What awful timing to launch such a display of decadence! The ship has been in the making for 6 years- building started right at the top of the market. We don’t know the backstory, but imagine the ship’s idea was driven by the climate of consumer spending in the early 2000s: consumers wanted bigger, better, more decadent. Shows of wealth abounded with consumers buying larger homes than necessary, signing jumbo mortgages and overextending on credit. Surely, such a concept as the world’s largest cruise ship would have been popular then. But now? Things have changed. Frugality is the new affluence. Middle-class consumers are saving more than ever. Those that do have money to spend have cut way back. Even affluent consumers are reluctant to admit they’re still buying luxury when they do. The less-than-stellar bookings for the Oasis have certainly shown this to be true.
So what happens when the consumer needs that a product is based upon change midway through the product’s development cycle? Such cases do happen -especially in products with long r&d cycles like cars, software and cruise ships.
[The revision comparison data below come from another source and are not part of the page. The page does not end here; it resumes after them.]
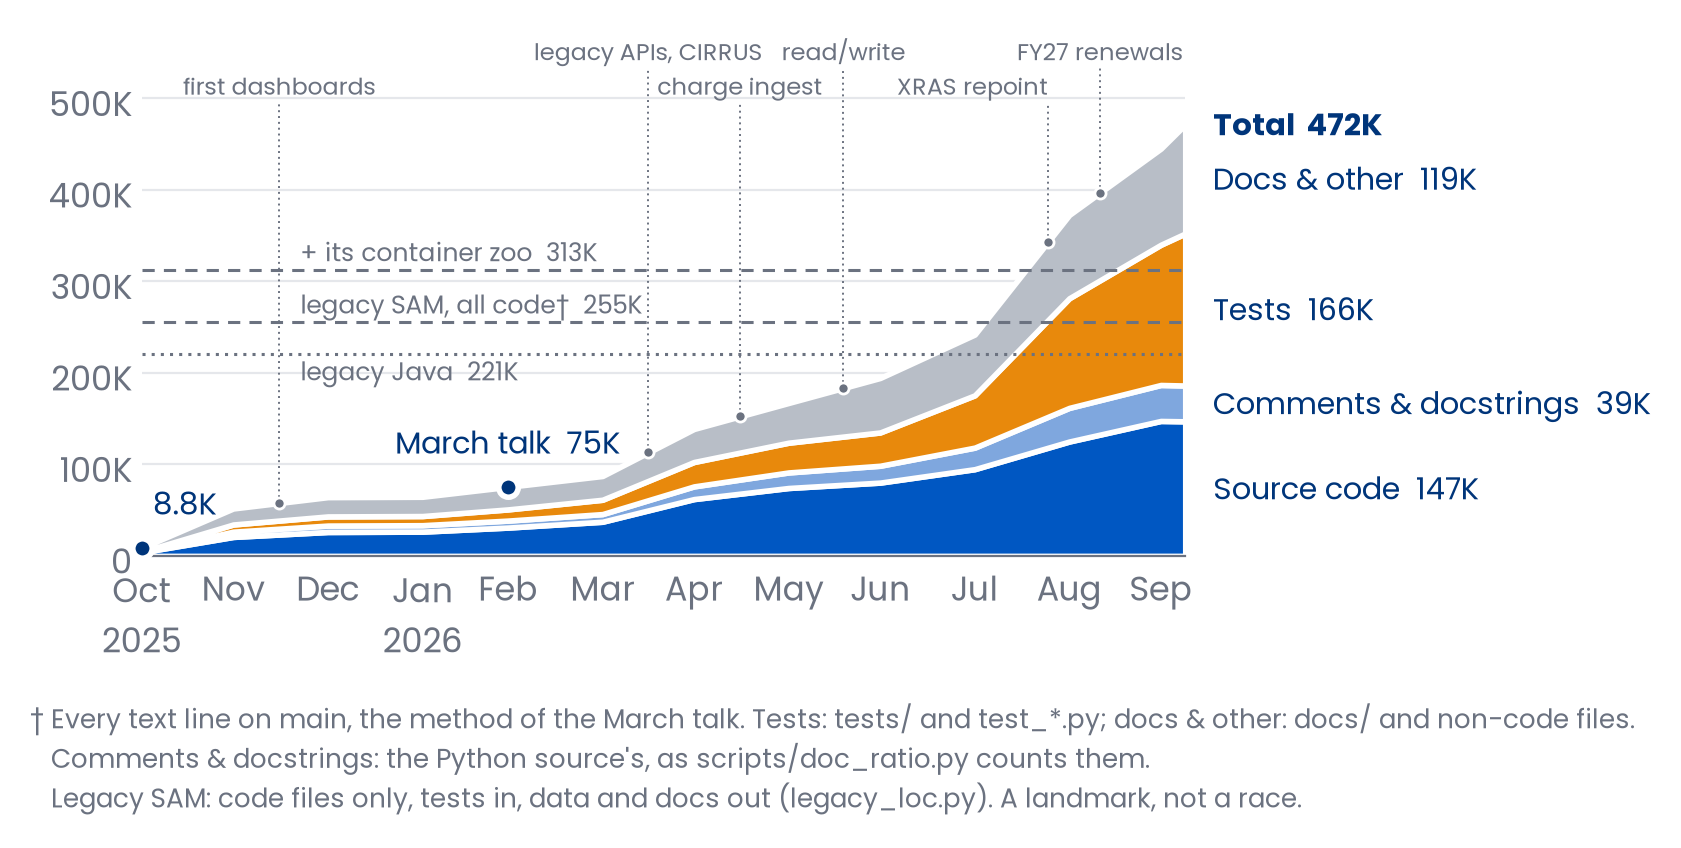
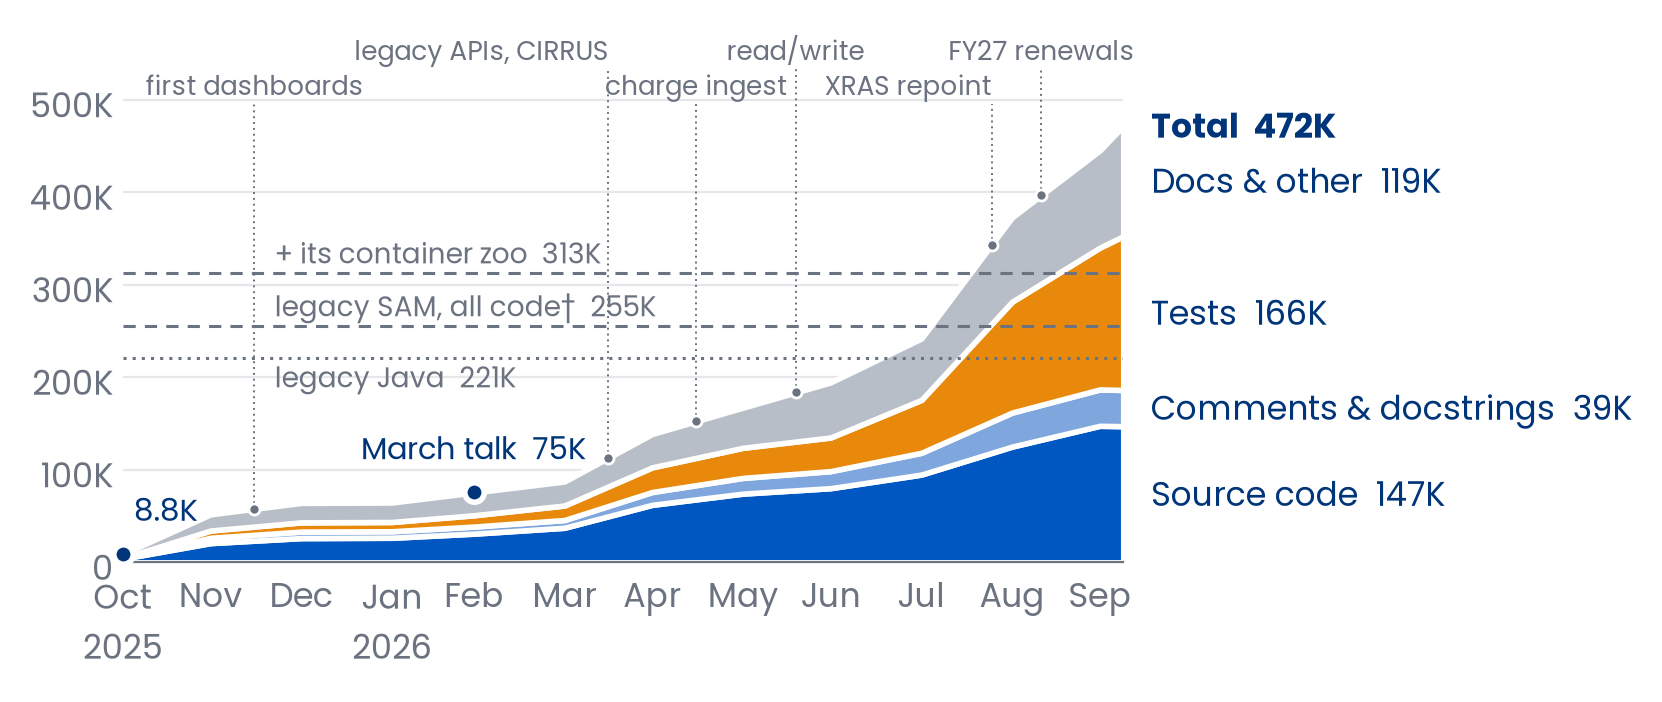
Decks: the progression chart fills its slide; footnotes all italic
- plot_progression.py: the method note leaves the image for the slide's †
  footnote (text in a picture can't scale with the slide, and it made the
  image too tall to fill the width); the figure is ~2.35:1, the labels a
  size larger, and "legacy APIs, CIRRUS" right-aligned to clear read/write.
- "The Progression": {.vcenter} (not .center, whose hcenter shrink-wrapped
  the image), height 64%, an italic † footnote; the details are in the notes.
- Footnote sweep: Part 4's "‡ The REST route ..." was the one roman footnote
  left; every † / ‡ paragraph is now `*...*`.

### Test Results

`make qa DECKS="1-overview 4-systems"`: 20 and 32 slides in every format, no
failures (the PDF footer overflow at 72% is gone at 64%).

Claude-Session: https://claude.ai/code/session_0167ztGBCpdbfA3Pk3vVLE31

Changed region(s): [[0.0, 0.1197, 0.9819, 0.9573], [0.0, 0.0299, 0.7058, 0.1795], [0.0, 0.2094, 0.0921, 0.359]]

diff --git a/docs/presentations/samuel/plot_progression.py b/docs/presentations/samuel/plot_progression.py
@@ -35,7 +35,7 @@ total = [int(r["lines"]) for r in rows]
 assert all(sum(v) == t for *v, t in zip(*series, total)), "bands must sum to the total"
 
 plt.rcParams.update({"font.family": "Poppins", "font.size": 13})
-fig, ax = plt.subplots(figsize=(10, 4.2), dpi=200)
+fig, ax = plt.subplots(figsize=(10, 3.6), dpi=200)     # ~2.35:1, the slide body under a title
 ax.stackplot(x, *series, colors=[c for _, _, c in BANDS],
              edgecolor="white", linewidth=2)          # 2px surface seam between bands
 
@@ -50,17 +50,17 @@ for key, label, dash, va in (("java", "legacy Java", (1, 2), "top"),
                              ("legacy_with_zoo", "+ its container zoo", (4, 3), "bottom")):
     ax.axhline(LEGACY[key], color=MUTED, linewidth=1.1, linestyle=(0, dash))
     ax.text(date(2025, 12, 22), LEGACY[key], f"{label}  {k(LEGACY[key])}", color=MUTED,
-            fontsize=9, va=va, ha="left")
+            fontsize=10, va=va, ha="left")
 
 # Direct labels: each band at its vertical middle on the last point.
 last, base = len(x) - 1, 0
 for (_, label, _), vals in zip(BANDS, series):
     mid = base + vals[last] / 2
     ax.annotate(f"{label}  {k(vals[last])}", (x[last], mid), xytext=(10, 0),
-                textcoords="offset points", va="center", ha="left", color=INK, fontsize=11)
+                textcoords="offset points", va="center", ha="left", color=INK, fontsize=12)
     base += vals[last]
 ax.annotate(f"Total  {k(total[last])}", (x[last], total[last]), xytext=(10, 0),
-            textcoords="offset points", va="center", ha="left", color=INK, fontsize=11,
+            textcoords="offset points", va="center", ha="left", color=INK, fontsize=12,
             fontweight="bold")
 
 def mark(i, label, dx, dy, ha="center"):
@@ -77,7 +77,7 @@ mark(talk, f"March talk  {k(total[talk])}", 0, 12)
 # top, each dotted down to its point on the total. Two heights, set per label (row 0 high, 1 low)
 # with its alignment, so no dotted line runs through a neighbor's label.
 MILESTONES = [(date(2025, 12, 15), "first dashboards", 1, "center"),
-              (date(2026, 4, 15), "legacy APIs, CIRRUS", 0, "center"),
+              (date(2026, 4, 15), "legacy APIs, CIRRUS", 0, "right"),
               (date(2026, 5, 15), "charge ingest", 1, "center"),
               (date(2026, 6, 18), "read/write", 0, "center"),
               (date(2026, 8, 24), "XRAS repoint", 1, "right"),
@@ -89,7 +89,7 @@ for d, label, row, ha in MILESTONES:
     ax.plot([d, d], [y, top], color=MUTED, linewidth=0.7, linestyle=(0, (1, 2)), zorder=2)
     ax.plot(d, y, "o", color=MUTED, markersize=4, markeredgecolor="white",
             markeredgewidth=1, zorder=3)
-    ax.text(d, top, label, ha=ha, va="bottom", color=MUTED, fontsize=8.5)
+    ax.text(d, top, label, ha=ha, va="bottom", color=MUTED, fontsize=9.5)
 
 ax.yaxis.set_major_formatter(FuncFormatter(lambda v, _: f"{v/1e3:,.0f}K" if v else "0"))
 ax.set_ylim(0, max(total) * 1.22)
@@ -106,12 +106,8 @@ ax.set_xticks(x, ["" if i and (d - x[i - 1]).days < 20 else
                   f"{d:%b}\n{d:%Y}" if i == 0 or d.month == 1 else f"{d:%b}"
                   for i, d in enumerate(x)])
 
-FOOTNOTE = ("† Every text line on main, the method of the March talk. Tests: tests/ and test_*.py; "
-            "docs & other: docs/ and non-code files.\n"
-            "   Comments & docstrings: the Python source's, as scripts/doc_ratio.py counts them.\n"
-            "   Legacy SAM: code files only, tests in, data and docs out (legacy_loc.py). A landmark, "
-            "not a race.")
-fig.tight_layout(rect=(0, 0.15, 0.84, 1))            # right margin holds the direct labels
-fig.text(0.01, 0.015, FOOTNOTE, color=MUTED, fontsize=9.5, ha="left", va="bottom")
+# The method note is the slide's † footnote (_1-overview.qmd), not part of the image: text in a
+# picture can't be scaled with the slide, and it made the image too tall to fill the width.
+fig.tight_layout(rect=(0, 0, 0.84, 1))               # right margin holds the direct labels
 fig.savefig(HERE / "images/loc_progression.png", transparent=False, facecolor="white",
             bbox_inches="tight", pad_inches=0.15)   # no lopsided right margin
In this case Royal Caribbean would be wise to use messaging to downplay outdated consumer values like luxury and decadence and focus on current consumer ideals like value, entertainment and community. As well, they can talk about the human achievements in innovation and technology needed to design and build the ship. And the sheer number of labor hours which gave lots of people work for a few solid years. In messaging on these values, Royal Caribbean stands a better chance of connecting with consumers then if they continue simply talking about how big and decadent the ship is.